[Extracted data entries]
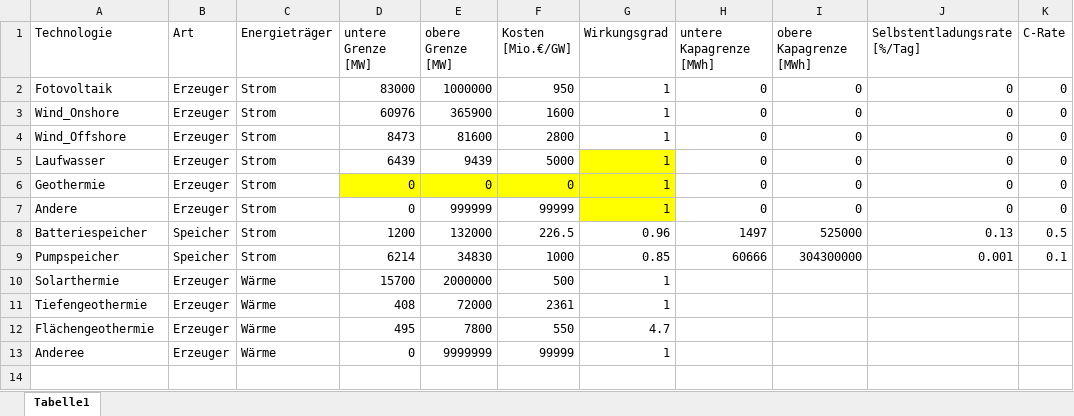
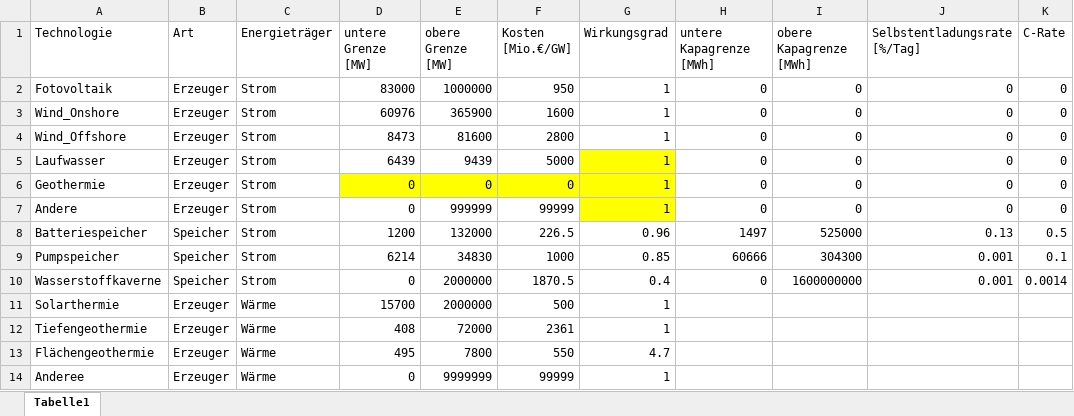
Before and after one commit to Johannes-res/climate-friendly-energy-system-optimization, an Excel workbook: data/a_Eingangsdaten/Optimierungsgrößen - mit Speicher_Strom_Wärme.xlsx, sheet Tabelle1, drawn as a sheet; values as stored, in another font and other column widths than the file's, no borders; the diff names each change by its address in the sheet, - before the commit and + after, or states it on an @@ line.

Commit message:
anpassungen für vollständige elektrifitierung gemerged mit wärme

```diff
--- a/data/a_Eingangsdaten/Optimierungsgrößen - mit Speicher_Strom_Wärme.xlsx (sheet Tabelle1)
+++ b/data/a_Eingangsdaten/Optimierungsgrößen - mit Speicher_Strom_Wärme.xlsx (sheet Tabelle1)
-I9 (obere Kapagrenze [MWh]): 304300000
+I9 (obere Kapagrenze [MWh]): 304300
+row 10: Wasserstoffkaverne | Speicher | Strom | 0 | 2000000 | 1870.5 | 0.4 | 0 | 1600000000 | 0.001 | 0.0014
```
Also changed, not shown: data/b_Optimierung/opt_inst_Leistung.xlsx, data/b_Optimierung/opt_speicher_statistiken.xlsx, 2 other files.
...
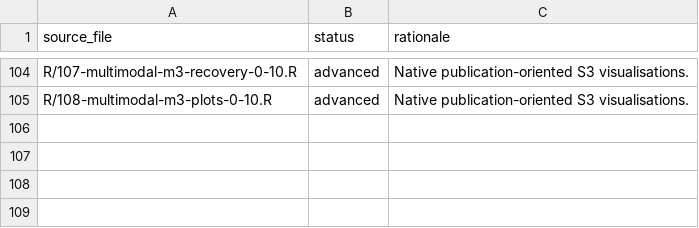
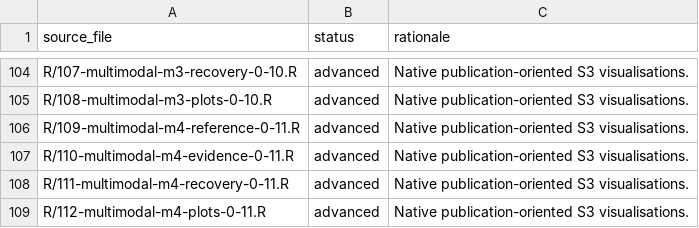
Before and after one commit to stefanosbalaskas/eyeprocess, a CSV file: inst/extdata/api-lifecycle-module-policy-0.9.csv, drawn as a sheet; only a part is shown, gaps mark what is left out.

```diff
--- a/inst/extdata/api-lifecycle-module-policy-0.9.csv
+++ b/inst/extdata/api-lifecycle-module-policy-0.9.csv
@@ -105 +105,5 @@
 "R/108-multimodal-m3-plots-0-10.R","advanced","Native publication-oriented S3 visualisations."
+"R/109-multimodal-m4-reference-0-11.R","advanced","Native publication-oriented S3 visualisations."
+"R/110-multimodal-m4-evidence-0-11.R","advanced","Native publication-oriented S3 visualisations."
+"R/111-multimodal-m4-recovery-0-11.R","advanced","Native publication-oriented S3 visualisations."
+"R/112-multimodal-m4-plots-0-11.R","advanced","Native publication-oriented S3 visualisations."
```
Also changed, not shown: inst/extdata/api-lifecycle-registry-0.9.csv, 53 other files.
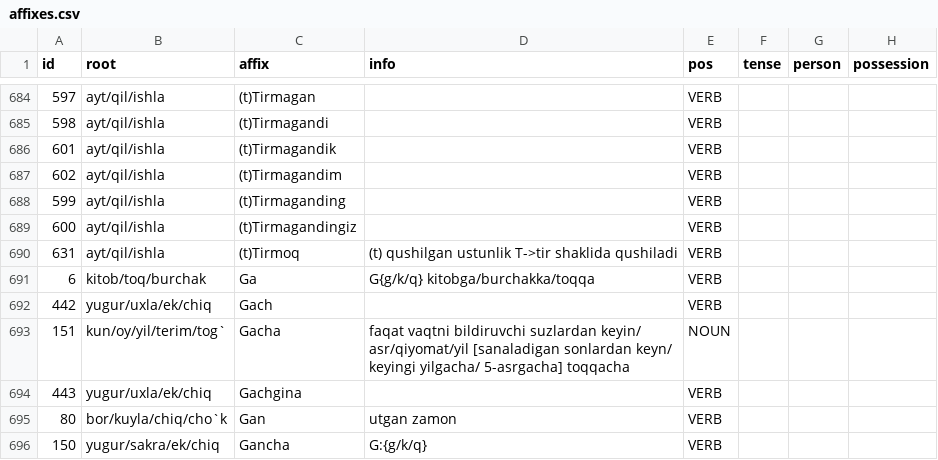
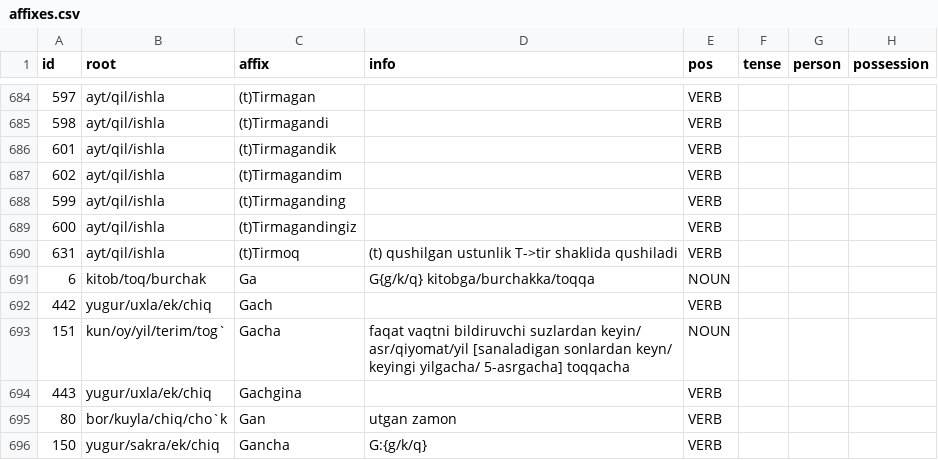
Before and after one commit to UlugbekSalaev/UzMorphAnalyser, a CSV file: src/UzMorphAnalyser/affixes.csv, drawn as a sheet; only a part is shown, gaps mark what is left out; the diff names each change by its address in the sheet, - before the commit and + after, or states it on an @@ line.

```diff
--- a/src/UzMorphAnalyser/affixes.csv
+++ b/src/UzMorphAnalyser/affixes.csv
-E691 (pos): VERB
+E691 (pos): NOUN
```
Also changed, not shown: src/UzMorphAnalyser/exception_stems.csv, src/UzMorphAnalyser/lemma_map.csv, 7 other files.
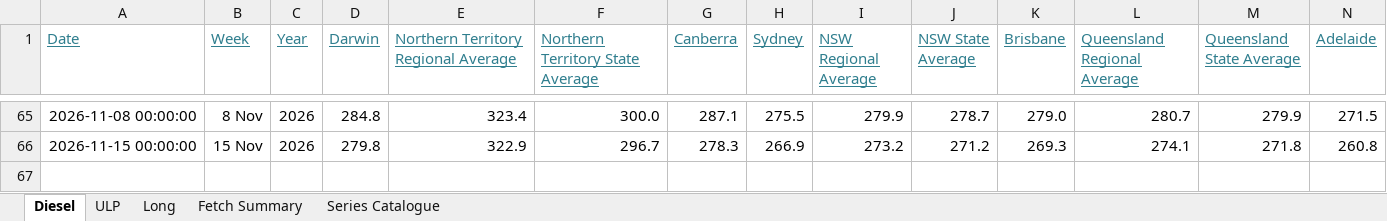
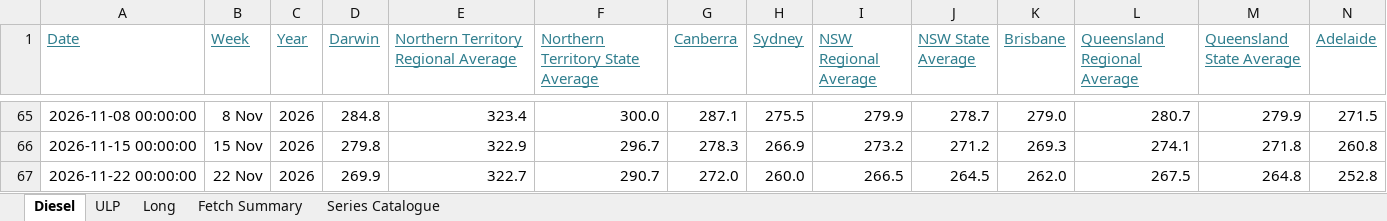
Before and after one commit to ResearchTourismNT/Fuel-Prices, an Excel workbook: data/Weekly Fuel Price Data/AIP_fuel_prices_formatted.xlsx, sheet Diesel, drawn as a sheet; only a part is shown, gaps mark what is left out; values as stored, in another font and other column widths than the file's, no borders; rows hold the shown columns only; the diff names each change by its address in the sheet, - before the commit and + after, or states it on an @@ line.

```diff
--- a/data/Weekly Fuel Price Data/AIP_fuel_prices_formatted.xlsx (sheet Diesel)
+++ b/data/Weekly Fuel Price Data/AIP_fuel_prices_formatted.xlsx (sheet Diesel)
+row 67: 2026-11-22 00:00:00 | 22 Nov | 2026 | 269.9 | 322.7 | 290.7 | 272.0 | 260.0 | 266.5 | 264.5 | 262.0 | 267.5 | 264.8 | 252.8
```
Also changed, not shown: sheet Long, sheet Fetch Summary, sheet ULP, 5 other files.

_WORK ITEM_.
Pull together all lines from the data that mention the word "Fuel".

_EXERCISE RESULT_.
Before and after one commit to ResearchTourismNT/Fuel-Prices, an Excel workbook: data/Weekly Fuel Price Data/AIP_fuel_prices_formatted.xlsx, sheet Diesel, drawn as a sheet; only a part is shown, gaps mark what is left out; values as stored, in another font and other column widths than the file's, no borders; rows hold the shown columns only; the diff names each change by its address in the sheet, - before the commit and + after, or states it on an @@ line.
--- a/data/Weekly Fuel Price Data/AIP_fuel_prices_formatted.xlsx (sheet Diesel)
+++ b/data/Weekly Fuel Price Data/AIP_fuel_prices_formatted.xlsx (sheet Diesel)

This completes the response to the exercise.